Return the entries that follow exactly, with no images.

(Stored entries)

--- --- ---

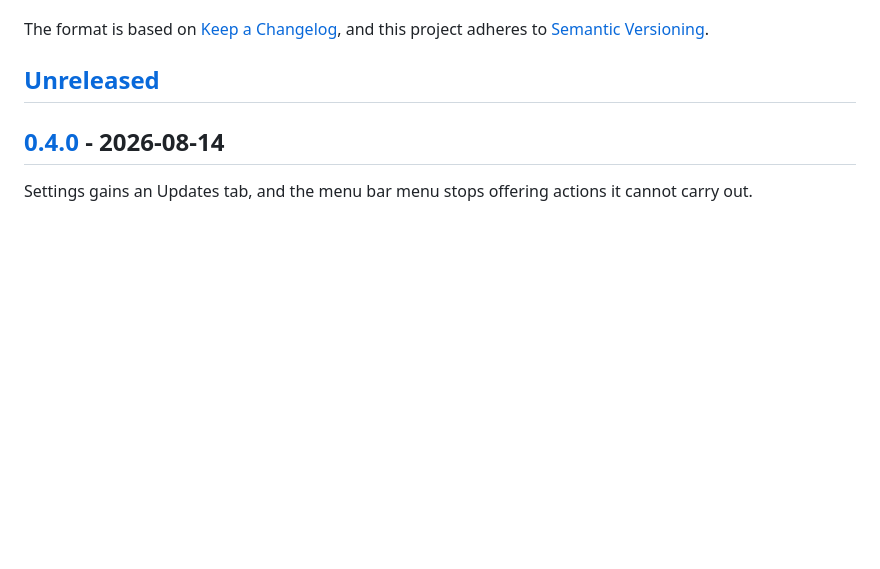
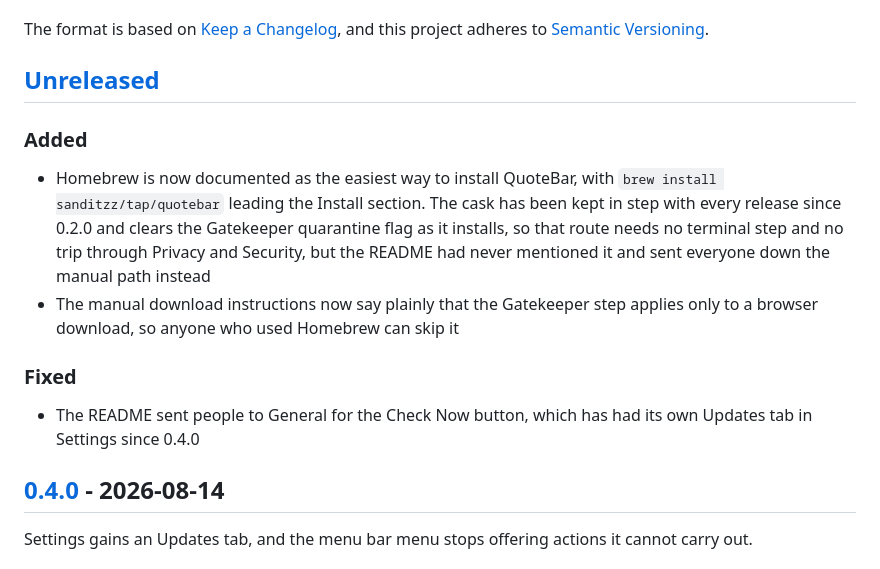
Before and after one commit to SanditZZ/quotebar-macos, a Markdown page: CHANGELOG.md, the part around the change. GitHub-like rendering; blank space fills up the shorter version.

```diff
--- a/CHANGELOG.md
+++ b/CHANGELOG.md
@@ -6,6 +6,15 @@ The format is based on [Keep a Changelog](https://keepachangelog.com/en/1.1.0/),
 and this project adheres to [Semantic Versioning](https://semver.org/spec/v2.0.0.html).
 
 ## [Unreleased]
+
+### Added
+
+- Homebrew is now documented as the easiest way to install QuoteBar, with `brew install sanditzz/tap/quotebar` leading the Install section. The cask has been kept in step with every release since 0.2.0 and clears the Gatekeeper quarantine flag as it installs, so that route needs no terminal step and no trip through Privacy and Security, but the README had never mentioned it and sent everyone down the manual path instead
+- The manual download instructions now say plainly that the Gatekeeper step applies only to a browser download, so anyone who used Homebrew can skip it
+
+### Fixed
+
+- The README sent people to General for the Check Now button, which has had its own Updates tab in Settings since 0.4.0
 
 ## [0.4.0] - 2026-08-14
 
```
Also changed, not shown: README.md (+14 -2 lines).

--- --- ---

→ **Solution for this task**:
Before and after one commit to SanditZZ/quotebar-macos, a Markdown page: CHANGELOG.md, the part around the change. GitHub-like rendering; blank space fills up the shorter version.

```diff
--- a/CHANGELOG.md
+++ b/CHANGELOG.md
@@ -6,6 +6,15 @@ The format is based on [Keep a Changelog](https://keepachangelog.com/en/1.1.0/),
 and this project adheres to [Semantic Versioning](https://semver.org/spec/v2.0.0.html).
 
 ## [Unreleased]
+
+### Added
+
+- Homebrew is now documented as the easiest way to install QuoteBar, with `brew install sanditzz/tap/quotebar` leading the Install section. The cask has been kept in step with every release since 0.2.0 and clears the Gatekeeper quarantine flag as it installs, so that route needs no terminal step and no trip through Privacy and Security, but the README had never mentioned it and sent everyone down the manual path instead
+- The manual download instructions now say plainly that the Gatekeeper step applies only to a browser download, so anyone who used Homebrew can skip it
+
+### Fixed
+
+- The README sent people to General for the Check Now button, which has had its own Updates tab in Settings since 0.4.0
 
 ## [0.4.0] - 2026-08-14
 
```
Also changed, not shown: README.md (+14 -2 lines).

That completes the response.